Work order
The entries that follow include a run beginning at the line with "beard shape (vertex" and ending at the line with "mat = useMemo(()"; restate that run word for word and leave the rest out.

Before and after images
■ ■ ■

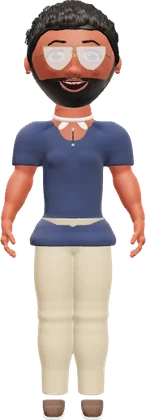
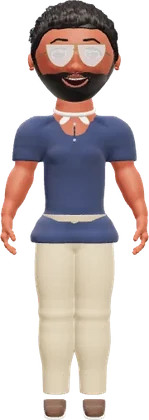
Face and body: real stubble, deeper eyes, softer cheeks, balanced head
- Stubble: fine hair dots plus a soft shadow on a skin-hugging layer, with
  density fading at the edges (was a flat tinted mask with a hard line)
- Eyes: ~30% larger irises with a darker limbal ring (more expressive)
- Cheeks: broader, softer fullness (a smooth curve, not a bump)
- Head a little smaller relative to the body (closer to the references)
- Starter / welcome pictures re-rendered; sculpt v47, thumbnails v26

Claude-Session: https://claude.ai/code/session_011n7UBMF7siA6WHFHfiWuWV

diff --git a/src/features/avatar/render/Face.tsx b/src/features/avatar/render/Face.tsx
@@ -1,5 +1,5 @@
 import { useSculpt } from '../sculpt3d/async';
-import { useMemo, useRef } from 'react';
+import { useEffect, useMemo, useRef } from 'react';
 import { useFrame } from '@react-three/fiber';
 import * as THREE from 'three';
 import { mix, shellGeometry, smooth, softDot, surfaceShape, surfaceTube, surfaceZ, wobble, type HeadShape } from '../sculpt';
@@ -185,11 +185,11 @@ function Eyes({ f, ex, ey, er }: { f: FaceProps; ex: number; ey: number; er: num
                     <meshPhysicalMaterial color="#fbf8f4" roughness={0.2} clearcoat={1} clearcoatRoughness={0.08} emissive="#ffffff" emissiveIntensity={0.12} />
                   </mesh>
                   <mesh rotation={[Math.PI / 2, 0, 0]}>
-                    <sphereGeometry args={[er * 1.004, 32, 8, 0, Math.PI * 2, 0, p.iris + 0.1]} />
-                    <meshStandardMaterial color={mix(f.colors.eyes, '#000000', 0.35)} roughness={0.3} />
+                    <sphereGeometry args={[er * 1.004, 32, 8, 0, Math.PI * 2, 0, Math.min(1.1, p.iris * 1.32) + 0.08]} />
+                    <meshStandardMaterial color={mix(f.colors.eyes, '#000000', 0.6)} roughness={0.3} />
                   </mesh>
                   <mesh rotation={[Math.PI / 2, 0, 0]}>
-                    <sphereGeometry args={[er * 1.007, 32, 8, 0, Math.PI * 2, 0, p.iris]} />
+                    <sphereGeometry args={[er * 1.007, 32, 8, 0, Math.PI * 2, 0, Math.min(1.1, p.iris * 1.32)]} />
                     <meshPhysicalMaterial color={f.colors.eyes} roughness={0.25} clearcoat={1} emissive={f.colors.eyes} emissiveIntensity={0.12} />
                   </mesh>
                   <mesh rotation={[Math.PI / 2, 0, 0]}>
@@ -547,19 +547,54 @@ function Tears({ h, ex, ey, er }: { h: HeadShape; ex: number; ey: number; er: nu
 
 /* ---------------------------------------------------------------- Beard */
 
+/**
+ * Stubble: fine dark hair dots on the skin whose density follows the beard shape (vertex
+ * attribute `density`) and thins out at its edges — not a tinted mask.
+ */
+function useStubbleMat(color: string, amount: number) {
+  const mat = useMemo(() => {
+    const m = new THREE.MeshStandardMaterial({ roughness: 0.95, transparent: true, depthWrite: false, polygonOffset: true, polygonOffsetFactor: -1 });
+    m.userData.u = { uAmt: { value: amount } };
+    m.onBeforeCompile = (sh) => {
+      Object.assign(sh.uniforms, m.userData.u);
+      sh.vertexShader = sh.vertexShader
+        .replace('#include <common>', '#include <common>\nattribute float density;\nvarying float vDen;\nvarying vec3 vSP;')
+        .replace('#include <begin_vertex>', '#include <begin_vertex>\nvDen = density; vSP = position;');
+      sh.fragmentShader = sh.fragmentShader
+        .replace('#include <common>', '#include <common>\nuniform float uAmt;\nvarying float vDen;\nvarying vec3 vSP;\nfloat bHash(vec3 p) { return fract(sin(dot(p, vec3(127.1, 311.7, 74.7))) * 43758.5453); }')
+        .replace(
+          '#include <color_fragment>',
+          `#include <color_fragment>
+float d = clamp(vDen, 0.0, 1.0);
+float dots = step(1.0 - d * 0.6, bHash(floor(vSP * 900.0)));
+float shadow = d * d * (0.32 + 0.25 * uAmt);
+diffuseColor.a = clamp(shadow + dots * d * 0.18, 0.0, 0.72);`,
+        );
+    };
+    return m;
+    // eslint-disable-next-line react-hooks/exhaustive-deps
+  }, []);
+  useEffect(() => {
+    mat.color.set(color);
+    (mat.userData.u as { uAmt: { value: number } }).uAmt.value = amount;
+  }, [mat, color, amount]);
+  return mat;
+}
+
 function Beard({ h, p, color, mouthY }: { h: HeadShape; p: BeardP; color: string; mouthY: number }) {
   const geo = useMemo(() => {
     if (p.beard <= 0 && p.stubble <= 0) return null;
     const my = mouthY / (h.ry * h.chinLow);
     const thick = p.beard > 0 ? p.beard * 0.6 : 0.006; // close-trimmed, sculpted
-    return shellGeometry(h, (ux, uy, uz, az) => {
+    const ms: number[] = []; // beard density per vertex (same order as the sphere's vertices)
+    const g = shellGeometry(h, (ux, uy, uz, az) => {
       let m: number;
       if (p.chinOnly > 0) {
         m = smooth(-0.08, 0.02, uz) * smooth(p.chinW + 0.08, p.chinW, Math.abs(ux)) * smooth(my - 0.05, my - 0.15, uy);
         if (p.soul) m = Math.max(m, smooth(0.08, 0.04, Math.abs(ux)) * smooth(my - 0.04, my - 0.08, uy) * smooth(my - 0.2, my - 0.14, uy));
       } else {
         const front = smooth(-0.35, -0.1, uz);
-        const below = smooth(my + 0.03 + p.cheekLine * 0.35, my - 0.03 + p.cheekLine * 0.15, uy) * (1 - 0.6 * smooth(0.45, 0.2, Math.abs(ux)) * smooth(my + 0.12, my + 0.22, uy));
+        const below = smooth(my + 0.1 + p.cheekLine * 0.35, my - 0.05 + p.cheekLine * 0.15, uy) * (1 - 0.6 * smooth(0.45, 0.2, Math.abs(ux)) * smooth(my + 0.12, my + 0.22, uy));
         const side = smooth(1.12, 1.4, Math.abs(az)) * smooth(1.9, 1.65, Math.abs(az)) * smooth(0.02, -0.1, uy) * p.sides; // sideburns stay by the ears
         const mouthHole = smooth(0.8, 1.05, (ux / 0.36) ** 2 + ((uy - my + 0.07) / 0.13) ** 2); // an oval hugging the full open grin
         const chinGap = p.chinOnly < 0 ? 1 - smooth(0.3, 0.15, Math.abs(ux)) : 1; // mutton chops leave the chin bare
@@ -567,9 +602,15 @@ function Beard({ h, p, color, mouthY }: { h: HeadShape; p: BeardP; color: string
       }
       const lumps = p.beard > 0.06 ? 0.012 * wobble(ux, uy, uz, 2.4) : 0;
       const drop = p.drop * smooth(-0.6, -0.95, uy) * smooth(0, 0.4, uz) * (1 + p.curl * 0.2 * wobble(ux, uy, uz, 4));
+      ms.push(m);
+      // stubble only: a thin skin-hugging layer everywhere (its density shader decides where it shows),
+      // so there is no line where a shell would cut through the skin
+      if (p.beard <= 0) return 1.006;
       return 0.985 + (thick + 0.015 + lumps + drop) * m;
-    }, 72, 56);
+    }, 96, 72, ms);
+    return g;
   }, [p, h, mouthY]);
+  const stubble = useStubbleMat(color, p.stubble);
 
   const tache = useMemo(() => {
     if (!p.tache) return null;
@@ -593,8 +634,8 @@ function Beard({ h, p, color, mouthY }: { h: HeadShape; p: BeardP; color: string
   return (
     <>
       {geo && (
-        <mesh geometry={geo} castShadow={p.beard > 0}>
-          <HairMat color={color} opacity={p.beard > 0 ? 1 : Math.max(0.2, p.stubble * 0.75)} />
+        <mesh geometry={geo} castShadow={p.beard > 0} material={p.beard > 0 ? undefined : stubble}>
+          {p.beard > 0 && <HairMat color={color} />}
         </mesh>
       )}
       {geo && p.beard > 0 && p.stubble > 0 && null}

diff --git a/src/features/avatar/sculpt.ts b/src/features/avatar/sculpt.ts
@@ -86,7 +86,8 @@ export function surfaceZ(h: HeadShape, x: number, y: number) {
 }
 
 /** A sphere sculpted onto the head surface, with a per-direction radial multiplier. */
-export function shellGeometry(h: HeadShape, radial: (ux: number, uy: number, uz: number, az: number) => number, w = 64, hs = 48) {
+/** `density`: optional per-vertex values filled by `radial` (one per call), kept through the vertex merge. */
+export function shellGeometry(h: HeadShape, radial: (ux: number, uy: number, uz: number, az: number) => number, w = 64, hs = 48, density?: number[]) {
   const g = new THREE.SphereGeometry(1, w, hs);
   const p = g.attributes.position;
   const v = new THREE.Vector3();
@@ -97,6 +98,7 @@ export function shellGeometry(h: HeadShape, radial: (ux: number, uy: number, uz:
   }
   g.deleteAttribute('uv');
   g.deleteAttribute('normal');
+  if (density && density.length === p.count) g.setAttribute('density', new THREE.Float32BufferAttribute(density, 1));
   const m = mergeVertices(g, 1e-4);
   m.computeVertexNormals();
   g.dispose();

diff --git a/src/features/avatar/sculpt3d/head.ts b/src/features/avatar/sculpt3d/head.ts
@@ -34,7 +34,8 @@ function build(h: HeadShape, nose: NoseP | null, ears: EarP): THREE.BufferGeomet
   const ex = 0.127 * (h.rx / 0.35), ey = -0.025;
   const at = (x: number, y: number, inset: number): V3 => [x, y, surfaceZ(h, x, y) - inset];
   const soft: Prim[] = [];
-  for (const s of [-1, 1]) soft.push({ t: 'ellipsoid', c: at(s * (ex + 0.03), ey - 0.085, 0.042), r: [0.055, 0.04, 0.04], rot: [0, s * 0.5, 0], bone: 0, k: 0.02 });
+  // (very soft and broad, so the cheek reads as a smooth curve, not a bump)
+  for (const s of [-1, 1]) soft.push({ t: 'ellipsoid', c: at(s * (ex + 0.03), ey - 0.085, 0.052), r: [0.07, 0.05, 0.045], rot: [0, s * 0.5, 0], bone: 0, k: 0.035 });
   parts.push({ prims: soft, k: 0.028 });
 
   // ------------------------------------------------------------ nose (same placement as before)

diff --git a/src/features/avatar/editor/thumbs.tsx b/src/features/avatar/editor/thumbs.tsx
@@ -54,7 +54,7 @@ const cache = new Map<string, string>();
  * opens instantly on later visits. Bump the version whenever the renderer
  * changes how variants look.
  */
-const STORE = 'snv-thumbs-v25';
+const STORE = 'snv-thumbs-v26';
 const storeKey = (key: string) => `/__thumb/${encodeURIComponent(key)}`;
 async function fromStore(key: string): Promise<string | null> {
   try {

diff --git a/src/features/avatar/sculpt3d/anatomy.ts b/src/features/avatar/sculpt3d/anatomy.ts
@@ -43,8 +43,8 @@ export const PARENT: number[] = (() => {
 export const REST_ARM = 0.17;
 
 /** Head centre in body space (the face/hair rig hangs off it) and its scale. */
-export const HEAD_Y = 2.05;
-export const HEAD_SCALE = 0.75;
+export const HEAD_Y = 2.03;
+export const HEAD_SCALE = 0.7;
 
 export interface Joints {
   /** world-space rest position of every bone */

diff --git a/src/features/avatar/sculpt3d/jobs.ts b/src/features/avatar/sculpt3d/jobs.ts
@@ -22,7 +22,7 @@ export type Job =
   | { k: 'head'; h: HeadShape; nose: NoseP | null; ears: EarP };
 
 /** Bump when any sculpt builder changes its output (invalidates the on-device cache). */
-export const SCULPT_VERSION = 46;
+export const SCULPT_VERSION = 47;
 
 const r3 = (n: number) => Math.round(n * 1000) / 1000;
 export function jobKey(j: Job): string {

■ ■ ■

Exercise response
+ * Stubble: fine dark hair dots on the skin whose density follows the beard shape (vertex
+ * attribute `density`) and thins out at its edges — not a tinted mask.
+ */
+function useStubbleMat(color: string, amount: number) {
+  const mat = useMemo(() => {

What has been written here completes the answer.